- God judges them by confusing their language. The attempt of Babylon to be the one world power with one culture and one language fails (cf. Isaiah 13:19, 14:13-15). The people are scattered throughout “the face of all the earth” (Genesis 11:9).
- Babylon will remain for all time as the symbol of false belief and false gods opposed to the one true God (Isaiah 47:1-15, Jeremiah 50:1-3, “Bel” = Baal; “Merodach” is Hebrew for Marduk; I Peter 5:13; Revelation 17-18). The goddess Ishtar is called “the great whore” (Revelation 17:1), nor will the goddess Inanna, who removes her clothes at the gateway to hell, be spared (Isaiah 47:2-4; cf. Mark 6:22 which may refer to the dance of the seven veils in honor of Inanna).
The Birth of Abram
- The story of humanity continues picking up apparently from Genesis 10:31-32 with the descendents of Shem (Genesis 11:10). The story of the Tower of Babel than has apparently been inserted into the narrative.
- All of this prepares us for the birth of Abram and the unfolding of God’s plan of salvation. If Noah is the first savior figure in Scripture, Abraham is the father of faith (Romans 4:16).
We learn several critical themes about Abram and his family.
- They initially live in Ur of the Chaldeans (Genesis 11:28). This was a major city in the south of Mesopotamia. It was a center for false gods and included the ritual of human sacrifice.
- Abram marries Sarai but she is barren (Genesis 11:29-30).
- They leave Ur of the Chaldeans and settle in Haran. This sets the stage for the call of Abraham and God’s full plan of salvation.
A Summary of the Prologue (Genesis 1-11)
- There is one God who made the world through his Word. The creation was “very good” (Genesis 1:31).
- Humanity is made in the image of God (Genesis 1:27). Eve is created to be a partner for the man (“Adam”). It is not good for the man to be alone (Genesis 2:18-25). Nakedness is neither a symbol of vulnerability nor sexuality as in the Babylonian myths. Here it symbolizes innocence (Genesis 2:25).
- Humanity rebels against God. The sin of Adam and Eve is intensified by Cain’s killing of Abel (Genesis 4:8) and the entire creation sinking into corruption and violence (Genesis 6:1-13).
- God sends a flood as a sign of judgment. One righteous man, Noah and his family are spared. God gives the rainbow as a pledge that he will not destroy the earth again (Genesis 8:21, 9:11-13).

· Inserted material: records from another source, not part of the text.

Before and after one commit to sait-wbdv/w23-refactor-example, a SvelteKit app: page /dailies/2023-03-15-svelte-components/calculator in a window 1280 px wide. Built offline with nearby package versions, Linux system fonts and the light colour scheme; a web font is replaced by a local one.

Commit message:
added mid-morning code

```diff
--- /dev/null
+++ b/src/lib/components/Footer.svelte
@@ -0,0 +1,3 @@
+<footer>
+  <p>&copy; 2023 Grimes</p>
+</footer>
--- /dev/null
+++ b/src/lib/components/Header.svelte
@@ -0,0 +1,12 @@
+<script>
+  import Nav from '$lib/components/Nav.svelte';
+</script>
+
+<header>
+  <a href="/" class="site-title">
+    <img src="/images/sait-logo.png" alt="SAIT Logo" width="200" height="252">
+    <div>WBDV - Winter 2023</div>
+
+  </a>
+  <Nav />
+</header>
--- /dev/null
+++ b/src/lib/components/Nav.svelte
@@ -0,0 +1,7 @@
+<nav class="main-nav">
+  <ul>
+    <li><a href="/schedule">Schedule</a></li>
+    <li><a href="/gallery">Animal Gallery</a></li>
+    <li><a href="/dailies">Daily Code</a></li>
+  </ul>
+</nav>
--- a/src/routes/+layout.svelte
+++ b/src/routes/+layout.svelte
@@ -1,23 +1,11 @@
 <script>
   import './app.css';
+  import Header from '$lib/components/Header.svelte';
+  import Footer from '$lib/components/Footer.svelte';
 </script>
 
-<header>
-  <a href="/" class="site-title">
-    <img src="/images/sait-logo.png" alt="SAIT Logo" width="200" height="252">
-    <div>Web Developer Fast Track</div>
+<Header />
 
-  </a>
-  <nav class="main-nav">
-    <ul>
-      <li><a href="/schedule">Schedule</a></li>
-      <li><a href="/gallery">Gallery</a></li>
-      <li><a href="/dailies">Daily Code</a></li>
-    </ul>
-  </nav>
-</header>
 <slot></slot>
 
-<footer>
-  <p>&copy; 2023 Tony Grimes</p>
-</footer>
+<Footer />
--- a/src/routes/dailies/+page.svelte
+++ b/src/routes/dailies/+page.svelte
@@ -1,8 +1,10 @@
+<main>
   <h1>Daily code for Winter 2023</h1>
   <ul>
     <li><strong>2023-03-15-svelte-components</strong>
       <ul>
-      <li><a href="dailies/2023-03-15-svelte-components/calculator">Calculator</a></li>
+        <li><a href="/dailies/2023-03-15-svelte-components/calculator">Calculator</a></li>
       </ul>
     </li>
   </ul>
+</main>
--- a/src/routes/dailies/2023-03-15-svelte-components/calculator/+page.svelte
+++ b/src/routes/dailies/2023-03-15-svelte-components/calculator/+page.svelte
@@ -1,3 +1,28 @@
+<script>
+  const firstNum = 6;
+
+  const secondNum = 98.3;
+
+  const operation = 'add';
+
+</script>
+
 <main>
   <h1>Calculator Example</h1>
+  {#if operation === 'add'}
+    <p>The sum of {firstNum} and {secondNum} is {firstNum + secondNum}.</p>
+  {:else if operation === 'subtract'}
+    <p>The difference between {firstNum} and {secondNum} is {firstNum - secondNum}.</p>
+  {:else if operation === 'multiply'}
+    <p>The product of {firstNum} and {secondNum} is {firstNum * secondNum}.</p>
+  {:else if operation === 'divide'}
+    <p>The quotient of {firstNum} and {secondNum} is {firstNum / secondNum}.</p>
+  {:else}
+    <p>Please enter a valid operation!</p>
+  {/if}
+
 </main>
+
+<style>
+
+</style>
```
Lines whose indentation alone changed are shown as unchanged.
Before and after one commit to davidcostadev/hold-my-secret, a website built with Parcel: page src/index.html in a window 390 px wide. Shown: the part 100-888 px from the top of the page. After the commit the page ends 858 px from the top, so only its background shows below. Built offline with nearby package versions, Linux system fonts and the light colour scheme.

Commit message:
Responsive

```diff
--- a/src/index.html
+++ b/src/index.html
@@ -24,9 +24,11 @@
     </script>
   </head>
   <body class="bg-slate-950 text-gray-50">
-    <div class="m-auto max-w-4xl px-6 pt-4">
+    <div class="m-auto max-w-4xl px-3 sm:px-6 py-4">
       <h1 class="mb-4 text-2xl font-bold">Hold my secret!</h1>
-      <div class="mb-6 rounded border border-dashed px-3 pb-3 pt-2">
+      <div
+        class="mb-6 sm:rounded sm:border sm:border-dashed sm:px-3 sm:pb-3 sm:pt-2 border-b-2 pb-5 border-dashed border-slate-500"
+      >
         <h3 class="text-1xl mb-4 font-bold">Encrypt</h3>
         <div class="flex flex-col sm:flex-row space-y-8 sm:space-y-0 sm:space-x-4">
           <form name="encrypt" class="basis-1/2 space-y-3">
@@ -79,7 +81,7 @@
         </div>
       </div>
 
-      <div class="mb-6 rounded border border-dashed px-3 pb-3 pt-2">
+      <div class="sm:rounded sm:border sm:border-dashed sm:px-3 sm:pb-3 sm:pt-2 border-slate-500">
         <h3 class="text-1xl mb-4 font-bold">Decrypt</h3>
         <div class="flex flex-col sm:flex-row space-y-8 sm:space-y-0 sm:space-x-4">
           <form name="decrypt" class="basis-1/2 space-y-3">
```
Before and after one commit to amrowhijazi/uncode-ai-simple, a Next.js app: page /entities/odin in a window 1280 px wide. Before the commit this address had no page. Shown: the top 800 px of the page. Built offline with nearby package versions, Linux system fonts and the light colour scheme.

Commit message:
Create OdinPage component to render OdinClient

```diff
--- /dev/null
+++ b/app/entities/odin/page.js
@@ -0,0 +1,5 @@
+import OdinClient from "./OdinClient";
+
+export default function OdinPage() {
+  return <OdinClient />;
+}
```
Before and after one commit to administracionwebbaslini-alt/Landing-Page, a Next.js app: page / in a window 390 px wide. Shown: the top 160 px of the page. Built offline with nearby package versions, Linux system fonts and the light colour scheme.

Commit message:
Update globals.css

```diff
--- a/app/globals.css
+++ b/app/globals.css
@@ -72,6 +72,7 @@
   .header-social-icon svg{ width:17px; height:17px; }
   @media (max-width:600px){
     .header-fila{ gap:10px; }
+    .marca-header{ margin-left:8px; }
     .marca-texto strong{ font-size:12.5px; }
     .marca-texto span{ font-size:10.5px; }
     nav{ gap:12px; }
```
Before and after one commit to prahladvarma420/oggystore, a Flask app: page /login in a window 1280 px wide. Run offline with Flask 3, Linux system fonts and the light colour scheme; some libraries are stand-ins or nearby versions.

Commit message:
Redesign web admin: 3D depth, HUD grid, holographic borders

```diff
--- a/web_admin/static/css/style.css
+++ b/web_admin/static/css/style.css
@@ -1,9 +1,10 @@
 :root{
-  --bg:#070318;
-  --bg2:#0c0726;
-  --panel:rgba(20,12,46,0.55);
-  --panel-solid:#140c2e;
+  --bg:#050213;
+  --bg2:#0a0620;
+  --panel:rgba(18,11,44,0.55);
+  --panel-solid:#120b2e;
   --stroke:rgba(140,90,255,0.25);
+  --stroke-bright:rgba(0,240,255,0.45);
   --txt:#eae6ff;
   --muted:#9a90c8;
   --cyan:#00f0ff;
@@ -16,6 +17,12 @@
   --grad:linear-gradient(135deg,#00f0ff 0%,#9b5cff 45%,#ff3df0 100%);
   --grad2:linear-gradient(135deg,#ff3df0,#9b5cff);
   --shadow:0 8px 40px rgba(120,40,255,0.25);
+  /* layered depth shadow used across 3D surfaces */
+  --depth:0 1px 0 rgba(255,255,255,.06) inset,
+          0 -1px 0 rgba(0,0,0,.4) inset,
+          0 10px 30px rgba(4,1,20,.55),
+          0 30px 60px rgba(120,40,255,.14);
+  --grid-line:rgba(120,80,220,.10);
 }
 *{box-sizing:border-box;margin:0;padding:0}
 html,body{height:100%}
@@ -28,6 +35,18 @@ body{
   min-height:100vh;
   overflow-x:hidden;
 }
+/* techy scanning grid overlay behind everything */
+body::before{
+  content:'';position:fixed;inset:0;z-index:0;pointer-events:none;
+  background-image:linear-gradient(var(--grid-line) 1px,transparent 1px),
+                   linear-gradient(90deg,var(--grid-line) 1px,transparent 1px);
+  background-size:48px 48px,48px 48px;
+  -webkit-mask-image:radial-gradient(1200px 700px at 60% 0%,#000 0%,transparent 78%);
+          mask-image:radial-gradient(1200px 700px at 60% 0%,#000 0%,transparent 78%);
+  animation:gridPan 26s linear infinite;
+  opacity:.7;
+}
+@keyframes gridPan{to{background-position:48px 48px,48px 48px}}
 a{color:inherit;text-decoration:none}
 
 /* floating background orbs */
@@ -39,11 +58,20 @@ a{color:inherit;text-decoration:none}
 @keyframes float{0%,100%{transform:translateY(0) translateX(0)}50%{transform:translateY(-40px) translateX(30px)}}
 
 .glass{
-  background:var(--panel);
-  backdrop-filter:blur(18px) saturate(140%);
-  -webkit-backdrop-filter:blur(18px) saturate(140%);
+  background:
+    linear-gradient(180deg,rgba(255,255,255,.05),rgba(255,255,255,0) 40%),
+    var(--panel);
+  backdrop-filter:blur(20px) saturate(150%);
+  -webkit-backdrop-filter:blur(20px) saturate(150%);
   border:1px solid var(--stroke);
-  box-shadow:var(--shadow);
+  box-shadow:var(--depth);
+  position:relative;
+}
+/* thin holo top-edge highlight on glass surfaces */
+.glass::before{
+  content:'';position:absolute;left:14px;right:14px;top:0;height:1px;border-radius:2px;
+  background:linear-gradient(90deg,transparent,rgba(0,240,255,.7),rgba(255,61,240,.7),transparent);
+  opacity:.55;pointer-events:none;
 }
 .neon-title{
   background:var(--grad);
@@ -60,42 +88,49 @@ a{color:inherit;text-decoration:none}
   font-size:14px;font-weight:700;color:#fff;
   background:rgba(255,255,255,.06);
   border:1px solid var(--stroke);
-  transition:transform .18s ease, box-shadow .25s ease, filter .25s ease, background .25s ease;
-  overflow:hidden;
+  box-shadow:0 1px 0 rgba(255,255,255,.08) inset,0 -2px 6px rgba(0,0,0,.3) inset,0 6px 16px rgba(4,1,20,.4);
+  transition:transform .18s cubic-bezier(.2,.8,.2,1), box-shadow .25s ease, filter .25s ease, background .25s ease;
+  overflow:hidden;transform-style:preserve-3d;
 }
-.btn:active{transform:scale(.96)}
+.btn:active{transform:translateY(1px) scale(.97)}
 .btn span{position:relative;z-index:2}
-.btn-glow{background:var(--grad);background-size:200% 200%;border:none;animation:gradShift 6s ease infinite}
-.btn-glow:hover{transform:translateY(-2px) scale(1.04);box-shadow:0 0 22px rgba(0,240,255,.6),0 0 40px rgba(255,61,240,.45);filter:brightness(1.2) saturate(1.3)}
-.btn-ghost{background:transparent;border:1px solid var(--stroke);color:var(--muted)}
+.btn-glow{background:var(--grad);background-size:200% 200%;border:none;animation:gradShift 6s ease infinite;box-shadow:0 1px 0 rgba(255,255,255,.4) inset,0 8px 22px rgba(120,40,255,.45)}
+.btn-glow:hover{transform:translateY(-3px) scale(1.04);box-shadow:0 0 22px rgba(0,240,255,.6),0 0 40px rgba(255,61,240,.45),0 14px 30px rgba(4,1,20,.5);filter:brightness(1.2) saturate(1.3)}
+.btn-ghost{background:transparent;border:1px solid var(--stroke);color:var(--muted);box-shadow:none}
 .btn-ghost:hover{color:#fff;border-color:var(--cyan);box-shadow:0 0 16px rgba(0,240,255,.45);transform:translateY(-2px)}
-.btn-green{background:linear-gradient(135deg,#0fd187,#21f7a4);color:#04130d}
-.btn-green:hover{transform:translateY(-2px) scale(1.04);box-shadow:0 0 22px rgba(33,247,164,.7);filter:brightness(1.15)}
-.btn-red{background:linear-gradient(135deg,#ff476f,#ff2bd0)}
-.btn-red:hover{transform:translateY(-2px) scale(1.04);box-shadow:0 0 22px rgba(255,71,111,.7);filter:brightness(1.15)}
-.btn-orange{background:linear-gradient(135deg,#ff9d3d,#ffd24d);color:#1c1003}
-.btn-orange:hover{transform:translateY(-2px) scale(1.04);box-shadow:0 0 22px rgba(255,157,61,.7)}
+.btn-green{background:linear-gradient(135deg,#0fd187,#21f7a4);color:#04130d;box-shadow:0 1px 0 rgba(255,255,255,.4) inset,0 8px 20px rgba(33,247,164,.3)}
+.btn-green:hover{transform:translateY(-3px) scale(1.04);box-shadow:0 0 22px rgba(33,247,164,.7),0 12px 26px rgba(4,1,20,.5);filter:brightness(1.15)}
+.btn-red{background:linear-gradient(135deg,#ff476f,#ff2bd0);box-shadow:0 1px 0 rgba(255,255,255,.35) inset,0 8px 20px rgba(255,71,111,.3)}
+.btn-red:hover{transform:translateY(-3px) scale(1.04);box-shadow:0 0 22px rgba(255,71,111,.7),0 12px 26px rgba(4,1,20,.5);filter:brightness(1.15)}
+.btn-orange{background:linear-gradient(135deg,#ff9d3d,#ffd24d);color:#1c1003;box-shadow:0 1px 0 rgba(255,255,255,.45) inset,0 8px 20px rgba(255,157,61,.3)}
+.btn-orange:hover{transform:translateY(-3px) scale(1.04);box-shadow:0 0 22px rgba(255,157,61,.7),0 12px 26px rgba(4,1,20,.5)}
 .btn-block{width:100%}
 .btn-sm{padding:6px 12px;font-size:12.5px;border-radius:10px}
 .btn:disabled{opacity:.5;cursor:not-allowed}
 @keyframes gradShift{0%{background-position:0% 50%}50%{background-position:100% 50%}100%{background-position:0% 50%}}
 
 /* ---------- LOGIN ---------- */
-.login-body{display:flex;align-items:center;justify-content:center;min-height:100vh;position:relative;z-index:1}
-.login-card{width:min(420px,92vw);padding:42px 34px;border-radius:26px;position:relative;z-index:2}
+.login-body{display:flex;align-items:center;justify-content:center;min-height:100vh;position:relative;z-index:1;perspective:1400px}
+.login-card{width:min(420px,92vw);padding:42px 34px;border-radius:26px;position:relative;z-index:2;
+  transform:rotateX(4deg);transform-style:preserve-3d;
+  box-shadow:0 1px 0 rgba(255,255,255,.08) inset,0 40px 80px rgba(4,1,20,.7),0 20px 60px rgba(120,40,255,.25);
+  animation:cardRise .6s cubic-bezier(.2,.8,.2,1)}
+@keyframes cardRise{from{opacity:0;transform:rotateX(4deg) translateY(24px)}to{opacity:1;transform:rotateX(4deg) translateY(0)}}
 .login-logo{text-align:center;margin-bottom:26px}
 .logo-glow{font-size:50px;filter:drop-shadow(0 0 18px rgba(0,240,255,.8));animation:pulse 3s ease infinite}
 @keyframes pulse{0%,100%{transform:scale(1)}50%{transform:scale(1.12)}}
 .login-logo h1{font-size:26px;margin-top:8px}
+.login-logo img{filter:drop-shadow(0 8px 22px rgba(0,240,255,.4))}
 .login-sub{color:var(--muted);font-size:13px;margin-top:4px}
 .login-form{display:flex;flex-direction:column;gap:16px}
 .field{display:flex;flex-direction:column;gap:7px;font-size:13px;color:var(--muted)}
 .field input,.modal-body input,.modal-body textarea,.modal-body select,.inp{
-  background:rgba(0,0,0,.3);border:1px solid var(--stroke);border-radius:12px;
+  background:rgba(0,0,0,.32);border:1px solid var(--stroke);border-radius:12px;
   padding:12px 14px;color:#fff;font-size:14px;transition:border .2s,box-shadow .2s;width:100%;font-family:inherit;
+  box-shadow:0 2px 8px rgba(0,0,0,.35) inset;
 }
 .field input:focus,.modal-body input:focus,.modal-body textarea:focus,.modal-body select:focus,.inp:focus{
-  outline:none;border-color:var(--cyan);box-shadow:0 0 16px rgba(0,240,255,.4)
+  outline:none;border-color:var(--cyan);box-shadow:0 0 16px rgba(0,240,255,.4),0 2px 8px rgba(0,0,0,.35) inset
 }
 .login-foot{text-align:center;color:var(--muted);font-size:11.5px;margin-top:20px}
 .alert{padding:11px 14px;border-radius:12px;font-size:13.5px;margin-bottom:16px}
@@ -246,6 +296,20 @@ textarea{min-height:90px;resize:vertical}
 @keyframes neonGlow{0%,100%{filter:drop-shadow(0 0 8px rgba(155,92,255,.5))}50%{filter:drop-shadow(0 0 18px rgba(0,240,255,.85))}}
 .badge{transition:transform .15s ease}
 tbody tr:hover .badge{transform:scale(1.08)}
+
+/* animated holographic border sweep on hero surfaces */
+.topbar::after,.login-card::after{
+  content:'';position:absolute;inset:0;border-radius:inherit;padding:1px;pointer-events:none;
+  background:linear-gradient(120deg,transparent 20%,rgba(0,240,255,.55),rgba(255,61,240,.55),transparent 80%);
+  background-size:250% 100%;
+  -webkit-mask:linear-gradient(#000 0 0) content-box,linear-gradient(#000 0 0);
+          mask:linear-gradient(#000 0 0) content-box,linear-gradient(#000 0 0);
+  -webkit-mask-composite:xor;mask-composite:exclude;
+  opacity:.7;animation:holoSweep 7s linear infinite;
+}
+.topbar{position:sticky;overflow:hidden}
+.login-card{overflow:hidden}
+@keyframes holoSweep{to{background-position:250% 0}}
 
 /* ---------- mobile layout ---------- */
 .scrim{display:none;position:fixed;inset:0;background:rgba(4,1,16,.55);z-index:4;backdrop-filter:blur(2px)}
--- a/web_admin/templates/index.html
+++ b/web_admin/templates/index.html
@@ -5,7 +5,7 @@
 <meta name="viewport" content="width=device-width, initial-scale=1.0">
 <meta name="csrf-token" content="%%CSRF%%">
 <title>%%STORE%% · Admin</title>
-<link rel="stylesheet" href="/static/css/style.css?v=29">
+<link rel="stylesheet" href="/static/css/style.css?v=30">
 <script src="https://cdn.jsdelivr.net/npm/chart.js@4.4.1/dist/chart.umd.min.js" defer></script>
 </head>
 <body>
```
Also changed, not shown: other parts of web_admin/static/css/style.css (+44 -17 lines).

- However, human nature has not changed. Every inclination of the human heart is evil from youth (Genesis 8:21). Noah becomes drunk and is violated by his son Ham (Genesis 9:20-27).
- Humanity expands and spreads over the whole earth, each group with its boundaries and language (Genesis 10:31).
- Humanity’s biggest rebellion is the attempt to build the Tower of Babel (Genesis 11:1-9).
- God prepares Abram (who will become Abraham) to begin the plan for the salvation of the world first announced to Adam and Eve after their sin (Genesis 3:15).
- Throughout this entire account the beliefs and values of Babylon are exposed as false. Marduk, Baal, Inanna, Ishtar and the rest are false gods. There is only one true God. Babylon symbolizes the culture of the fallen world. The King of Kings and Lord of Lords will not be Marduk or Caesar, but the risen Lord Jesus Christ (Revelation 19:16).
Questions for Us –
- What lessons can we learn living in our modern day Babylon from the way Genesis 1-11 encounters and exposes the myths of Babylon? What are the prominent myths of our time?
- Even though God often judges human beings, he never abandons us. What hope can we take from that fact?
- Abram and his family leave Ur and begin the journey to Canaan. This is the journey from the land of false belief to the land of God’s promise. Yet they stop in Haran and settle there before coming to the land of promise. What does this account say about our own spiritual journeys? What encouragement can we take from the fact that leaving the land of false belief does not bring us immediately into the promised land (cf. Moses’ forty years in the wilderness)?
On Sunday, March 15 we will have a review and discussion of Genesis 1-11 at 5 pm in Grace Presbyterian Church. We invite all who have been part of the “on-line Bible study” to join us.